To cite this article: Aurelien Mondon & Aaron Winter (2018): Whiteness, populism and the racialisation of the working class in the United Kingdom and the United States, Identities, DOI:10.1080/1070289X.2018.1552440
To link to this article: https://doi.org/10.1080/1070289X.2018.1552440
The pre-published text is available here

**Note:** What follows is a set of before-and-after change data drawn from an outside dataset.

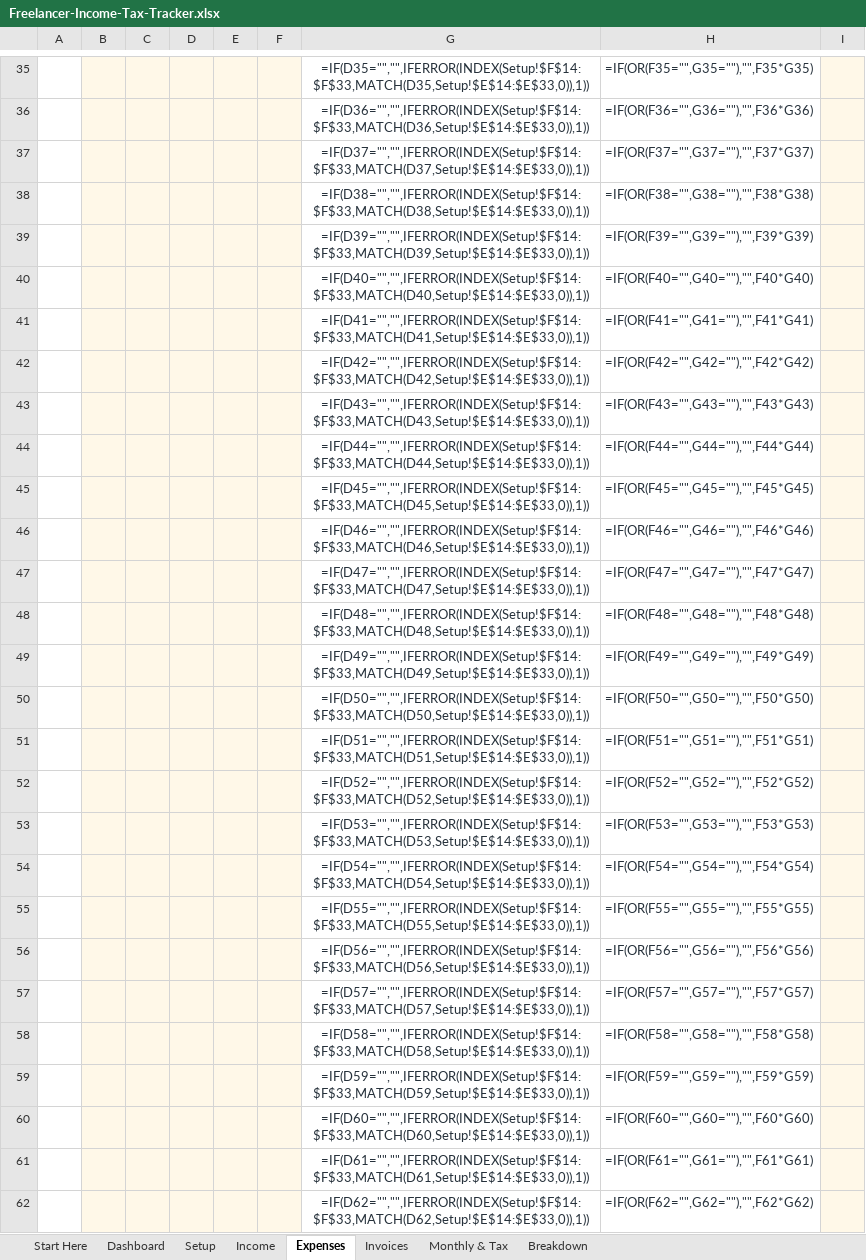
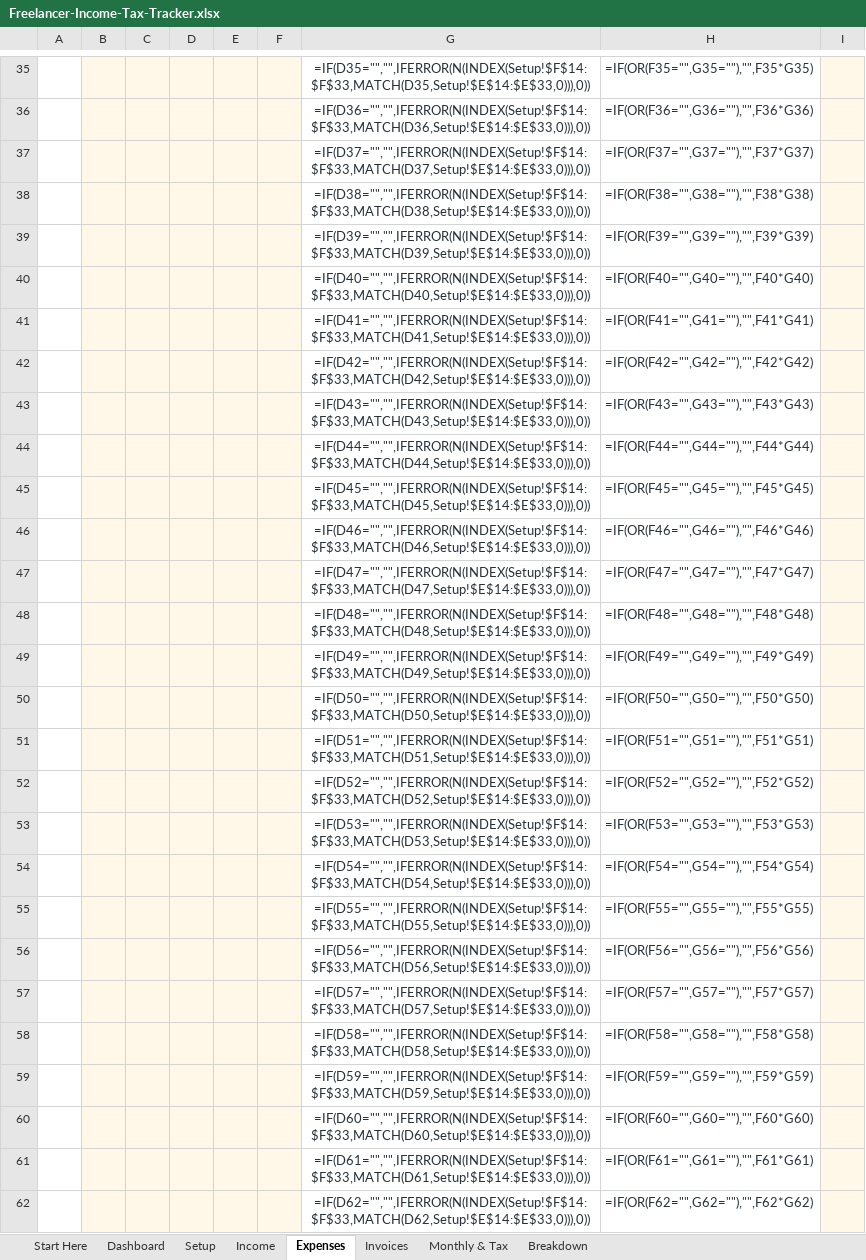
Before and after one commit to hetilpatel500-hub/edgex-relay, an Excel workbook: storefront/etsy/01-freelancer-income-tax-tracker/Freelancer-Income-Tax-Tracker.xlsx, sheet Expenses, drawn as a sheet; only a part is shown, gaps mark what is left out; values as stored, in another font and other column widths than the file's, no borders; formulas without a stored value are shown as written; conditional formats not drawn; the diff covers the shown part only; the diff names each change by its address in the sheet, - before the commit and + after, or states it on an @@ line.

```diff
--- a/storefront/etsy/01-freelancer-income-tax-tracker/Freelancer-Income-Tax-Tracker.xlsx (sheet Expenses)
+++ b/storefront/etsy/01-freelancer-income-tax-tracker/Freelancer-Income-Tax-Tracker.xlsx (sheet Expenses)
-G35: =IF(D35="","",IFERROR(INDEX(Setup!$F$14:$F$33,MATCH(D35,Setup!$E$14:$E$33,0)),1))
+G35: =IF(D35="","",IFERROR(N(INDEX(Setup!$F$14:$F$33,MATCH(D35,Setup!$E$14:$E$33,0))),0))
-G36: =IF(D36="","",IFERROR(INDEX(Setup!$F$14:$F$33,MATCH(D36,Setup!$E$14:$E$33,0)),1))
+G36: =IF(D36="","",IFERROR(N(INDEX(Setup!$F$14:$F$33,MATCH(D36,Setup!$E$14:$E$33,0))),0))
-G37: =IF(D37="","",IFERROR(INDEX(Setup!$F$14:$F$33,MATCH(D37,Setup!$E$14:$E$33,0)),1))
+G37: =IF(D37="","",IFERROR(N(INDEX(Setup!$F$14:$F$33,MATCH(D37,Setup!$E$14:$E$33,0))),0))
-G38: =IF(D38="","",IFERROR(INDEX(Setup!$F$14:$F$33,MATCH(D38,Setup!$E$14:$E$33,0)),1))
+G38: =IF(D38="","",IFERROR(N(INDEX(Setup!$F$14:$F$33,MATCH(D38,Setup!$E$14:$E$33,0))),0))
-G39: =IF(D39="","",IFERROR(INDEX(Setup!$F$14:$F$33,MATCH(D39,Setup!$E$14:$E$33,0)),1))
+G39: =IF(D39="","",IFERROR(N(INDEX(Setup!$F$14:$F$33,MATCH(D39,Setup!$E$14:$E$33,0))),0))
-G40: =IF(D40="","",IFERROR(INDEX(Setup!$F$14:$F$33,MATCH(D40,Setup!$E$14:$E$33,0)),1))
+G40: =IF(D40="","",IFERROR(N(INDEX(Setup!$F$14:$F$33,MATCH(D40,Setup!$E$14:$E$33,0))),0))
-G41: =IF(D41="","",IFERROR(INDEX(Setup!$F$14:$F$33,MATCH(D41,Setup!$E$14:$E$33,0)),1))
+G41: =IF(D41="","",IFERROR(N(INDEX(Setup!$F$14:$F$33,MATCH(D41,Setup!$E$14:$E$33,0))),0))
-G42: =IF(D42="","",IFERROR(INDEX(Setup!$F$14:$F$33,MATCH(D42,Setup!$E$14:$E$33,0)),1))
+G42: =IF(D42="","",IFERROR(N(INDEX(Setup!$F$14:$F$33,MATCH(D42,Setup!$E$14:$E$33,0))),0))
-G43: =IF(D43="","",IFERROR(INDEX(Setup!$F$14:$F$33,MATCH(D43,Setup!$E$14:$E$33,0)),1))
+G43: =IF(D43="","",IFERROR(N(INDEX(Setup!$F$14:$F$33,MATCH(D43,Setup!$E$14:$E$33,0))),0))
-G44: =IF(D44="","",IFERROR(INDEX(Setup!$F$14:$F$33,MATCH(D44,Setup!$E$14:$E$33,0)),1))
+G44: =IF(D44="","",IFERROR(N(INDEX(Setup!$F$14:$F$33,MATCH(D44,Setup!$E$14:$E$33,0))),0))
-G45: =IF(D45="","",IFERROR(INDEX(Setup!$F$14:$F$33,MATCH(D45,Setup!$E$14:$E$33,0)),1))
+G45: =IF(D45="","",IFERROR(N(INDEX(Setup!$F$14:$F$33,MATCH(D45,Setup!$E$14:$E$33,0))),0))
-G46: =IF(D46="","",IFERROR(INDEX(Setup!$F$14:$F$33,MATCH(D46,Setup!$E$14:$E$33,0)),1))
+G46: =IF(D46="","",IFERROR(N(INDEX(Setup!$F$14:$F$33,MATCH(D46,Setup!$E$14:$E$33,0))),0))
-G47: =IF(D47="","",IFERROR(INDEX(Setup!$F$14:$F$33,MATCH(D47,Setup!$E$14:$E$33,0)),1))
+G47: =IF(D47="","",IFERROR(N(INDEX(Setup!$F$14:$F$33,MATCH(D47,Setup!$E$14:$E$33,0))),0))
-G48: =IF(D48="","",IFERROR(INDEX(Setup!$F$14:$F$33,MATCH(D48,Setup!$E$14:$E$33,0)),1))
+G48: =IF(D48="","",IFERROR(N(INDEX(Setup!$F$14:$F$33,MATCH(D48,Setup!$E$14:$E$33,0))),0))
-G49: =IF(D49="","",IFERROR(INDEX(Setup!$F$14:$F$33,MATCH(D49,Setup!$E$14:$E$33,0)),1))
+G49: =IF(D49="","",IFERROR(N(INDEX(Setup!$F$14:$F$33,MATCH(D49,Setup!$E$14:$E$33,0))),0))
-G50: =IF(D50="","",IFERROR(INDEX(Setup!$F$14:$F$33,MATCH(D50,Setup!$E$14:$E$33,0)),1))
+G50: =IF(D50="","",IFERROR(N(INDEX(Setup!$F$14:$F$33,MATCH(D50,Setup!$E$14:$E$33,0))),0))
-G51: =IF(D51="","",IFERROR(INDEX(Setup!$F$14:$F$33,MATCH(D51,Setup!$E$14:$E$33,0)),1))
+G51: =IF(D51="","",IFERROR(N(INDEX(Setup!$F$14:$F$33,MATCH(D51,Setup!$E$14:$E$33,0))),0))
-G52: =IF(D52="","",IFERROR(INDEX(Setup!$F$14:$F$33,MATCH(D52,Setup!$E$14:$E$33,0)),1))
+G52: =IF(D52="","",IFERROR(N(INDEX(Setup!$F$14:$F$33,MATCH(D52,Setup!$E$14:$E$33,0))),0))
-G53: =IF(D53="","",IFERROR(INDEX(Setup!$F$14:$F$33,MATCH(D53,Setup!$E$14:$E$33,0)),1))
+G53: =IF(D53="","",IFERROR(N(INDEX(Setup!$F$14:$F$33,MATCH(D53,Setup!$E$14:$E$33,0))),0))
-G54: =IF(D54="","",IFERROR(INDEX(Setup!$F$14:$F$33,MATCH(D54,Setup!$E$14:$E$33,0)),1))
+G54: =IF(D54="","",IFERROR(N(INDEX(Setup!$F$14:$F$33,MATCH(D54,Setup!$E$14:$E$33,0))),0))
-G55: =IF(D55="","",IFERROR(INDEX(Setup!$F$14:$F$33,MATCH(D55,Setup!$E$14:$E$33,0)),1))
+G55: =IF(D55="","",IFERROR(N(INDEX(Setup!$F$14:$F$33,MATCH(D55,Setup!$E$14:$E$33,0))),0))
-G56: =IF(D56="","",IFERROR(INDEX(Setup!$F$14:$F$33,MATCH(D56,Setup!$E$14:$E$33,0)),1))
+G56: =IF(D56="","",IFERROR(N(INDEX(Setup!$F$14:$F$33,MATCH(D56,Setup!$E$14:$E$33,0))),0))
-G57: =IF(D57="","",IFERROR(INDEX(Setup!$F$14:$F$33,MATCH(D57,Setup!$E$14:$E$33,0)),1))
+G57: =IF(D57="","",IFERROR(N(INDEX(Setup!$F$14:$F$33,MATCH(D57,Setup!$E$14:$E$33,0))),0))
-G58: =IF(D58="","",IFERROR(INDEX(Setup!$F$14:$F$33,MATCH(D58,Setup!$E$14:$E$33,0)),1))
+G58: =IF(D58="","",IFERROR(N(INDEX(Setup!$F$14:$F$33,MATCH(D58,Setup!$E$14:$E$33,0))),0))
-G59: =IF(D59="","",IFERROR(INDEX(Setup!$F$14:$F$33,MATCH(D59,Setup!$E$14:$E$33,0)),1))
+G59: =IF(D59="","",IFERROR(N(INDEX(Setup!$F$14:$F$33,MATCH(D59,Setup!$E$14:$E$33,0))),0))
-G60: =IF(D60="","",IFERROR(INDEX(Setup!$F$14:$F$33,MATCH(D60,Setup!$E$14:$E$33,0)),1))
+G60: =IF(D60="","",IFERROR(N(INDEX(Setup!$F$14:$F$33,MATCH(D60,Setup!$E$14:$E$33,0))),0))
-G61: =IF(D61="","",IFERROR(INDEX(Setup!$F$14:$F$33,MATCH(D61,Setup!$E$14:$E$33,0)),1))
+G61: =IF(D61="","",IFERROR(N(INDEX(Setup!$F$14:$F$33,MATCH(D61,Setup!$E$14:$E$33,0))),0))
-G62: =IF(D62="","",IFERROR(INDEX(Setup!$F$14:$F$33,MATCH(D62,Setup!$E$14:$E$33,0)),1))
+G62: =IF(D62="","",IFERROR(N(INDEX(Setup!$F$14:$F$33,MATCH(D62,Setup!$E$14:$E$33,0))),0))
```
Also changed, not shown: 472 edited cells elsewhere in this sheet, sheet Monthly & Tax, sheet Dashboard, sheet Start Here, sheet Setup, charts or pictures, 15 other files.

The election of Donald Trump and the Brexit vote were widely hailed as examples of (white) working class revolts. This article examines the populist racialisation of the working class as white and ‘left behind’, and representative of the ‘people’ or ‘demos’, in the campaigns and commentaries. We argue that such constructions made race central, obscured the class make-up, allowed for the re-assertion of white identity as a legitimate political category and legitimised, mainstreamed and normalised racism and the far right. Moreover, it delegitimised Black, Minority Ethnic and immigrant experiences and interests, including working class ones. We show that the construction of the votes as (white) working class revolts, and representing the ‘people’ and/or ‘demos’, is based on a partial reading of electoral data, misrepresents the votes, stigmatises the working class, and supports an ideological purpose which maintains the racial, political and economic status quo.